#### [WORK REQUIRED]
Would you write out all of the data exactly as it appears below?

#### [DATA EXCERPTS]
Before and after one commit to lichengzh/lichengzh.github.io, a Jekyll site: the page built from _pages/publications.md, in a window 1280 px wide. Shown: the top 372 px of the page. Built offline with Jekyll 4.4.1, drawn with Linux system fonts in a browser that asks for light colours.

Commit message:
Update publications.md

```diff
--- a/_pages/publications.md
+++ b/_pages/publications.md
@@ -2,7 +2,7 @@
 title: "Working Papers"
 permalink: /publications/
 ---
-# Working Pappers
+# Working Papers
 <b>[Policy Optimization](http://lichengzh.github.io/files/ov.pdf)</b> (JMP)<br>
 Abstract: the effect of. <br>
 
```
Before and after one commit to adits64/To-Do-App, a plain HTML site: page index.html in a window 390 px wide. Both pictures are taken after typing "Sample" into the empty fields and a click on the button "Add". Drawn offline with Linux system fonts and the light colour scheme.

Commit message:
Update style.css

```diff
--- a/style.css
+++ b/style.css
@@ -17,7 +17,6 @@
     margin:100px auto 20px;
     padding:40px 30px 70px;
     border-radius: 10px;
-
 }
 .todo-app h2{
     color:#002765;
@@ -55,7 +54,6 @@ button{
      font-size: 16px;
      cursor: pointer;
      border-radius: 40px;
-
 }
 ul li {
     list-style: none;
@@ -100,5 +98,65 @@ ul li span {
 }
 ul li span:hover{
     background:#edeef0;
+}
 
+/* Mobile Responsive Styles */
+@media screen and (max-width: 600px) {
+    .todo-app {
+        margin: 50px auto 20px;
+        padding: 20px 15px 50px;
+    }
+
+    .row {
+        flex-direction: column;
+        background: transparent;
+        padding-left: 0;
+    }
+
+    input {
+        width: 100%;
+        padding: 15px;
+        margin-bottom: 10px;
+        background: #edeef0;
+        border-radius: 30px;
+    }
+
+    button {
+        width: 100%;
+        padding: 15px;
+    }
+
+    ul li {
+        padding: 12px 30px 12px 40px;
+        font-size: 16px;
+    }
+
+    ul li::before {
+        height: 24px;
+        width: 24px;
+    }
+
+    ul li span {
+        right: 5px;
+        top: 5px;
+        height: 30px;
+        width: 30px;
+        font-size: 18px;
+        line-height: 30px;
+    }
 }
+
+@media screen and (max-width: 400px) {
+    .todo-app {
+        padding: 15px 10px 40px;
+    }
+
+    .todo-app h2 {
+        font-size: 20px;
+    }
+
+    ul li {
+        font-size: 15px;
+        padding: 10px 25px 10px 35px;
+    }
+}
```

#### [RESULT FOR THIS TASK]
Before and after one commit to lichengzh/lichengzh.github.io, a Jekyll site: the page built from _pages/publications.md, in a window 1280 px wide. Shown: the top 372 px of the page. Built offline with Jekyll 4.4.1, drawn with Linux system fonts in a browser that asks for light colours.

Commit message:
Update publications.md

```diff
--- a/_pages/publications.md
+++ b/_pages/publications.md
@@ -2,7 +2,7 @@
 title: "Working Papers"
 permalink: /publications/
 ---
-# Working Pappers
+# Working Papers
 <b>[Policy Optimization](http://lichengzh.github.io/files/ov.pdf)</b> (JMP)<br>
 Abstract: the effect of. <br>
 
```
Before and after one commit to adits64/To-Do-App, a plain HTML site: page index.html in a window 390 px wide. Both pictures are taken after typing "Sample" into the empty fields and a click on the button "Add". Drawn offline with Linux system fonts and the light colour scheme.

Commit message:
Update style.css

```diff
--- a/style.css
+++ b/style.css
@@ -17,7 +17,6 @@
     margin:100px auto 20px;
     padding:40px 30px 70px;
     border-radius: 10px;
-
 }
 .todo-app h2{
     color:#002765;
@@ -55,7 +54,6 @@ button{
      font-size: 16px;
      cursor: pointer;
      border-radius: 40px;
-
 }
 ul li {
     list-style: none;
@@ -100,5 +98,65 @@ ul li span {
 }
 ul li span:hover{
     background:#edeef0;
+}
 
+/* Mobile Responsive Styles */
+@media screen and (max-width: 600px) {
+    .todo-app {
+        margin: 50px auto 20px;
+        padding: 20px 15px 50px;
+    }
+
+    .row {
+        flex-direction: column;
+        background: transparent;
+        padding-left: 0;
+    }
+
+    input {
+        width: 100%;
+        padding: 15px;
+        margin-bottom: 10px;
+        background: #edeef0;
+        border-radius: 30px;
+    }
+
+    button {
+        width: 100%;
+        padding: 15px;
+    }
+
+    ul li {
+        padding: 12px 30px 12px 40px;
+        font-size: 16px;
+    }
+
+    ul li::before {
+        height: 24px;
+        width: 24px;
+    }
+
+    ul li span {
+        right: 5px;
+        top: 5px;
+        height: 30px;
+        width: 30px;
+        font-size: 18px;
+        line-height: 30px;
+    }
 }
+
+@media screen and (max-width: 400px) {
+    .todo-app {
+        padding: 15px 10px 40px;
+    }
+
+    .todo-app h2 {
+        font-size: 20px;
+    }
+
+    ul li {
+        font-size: 15px;
+        padding: 10px 25px 10px 35px;
+    }
+}
```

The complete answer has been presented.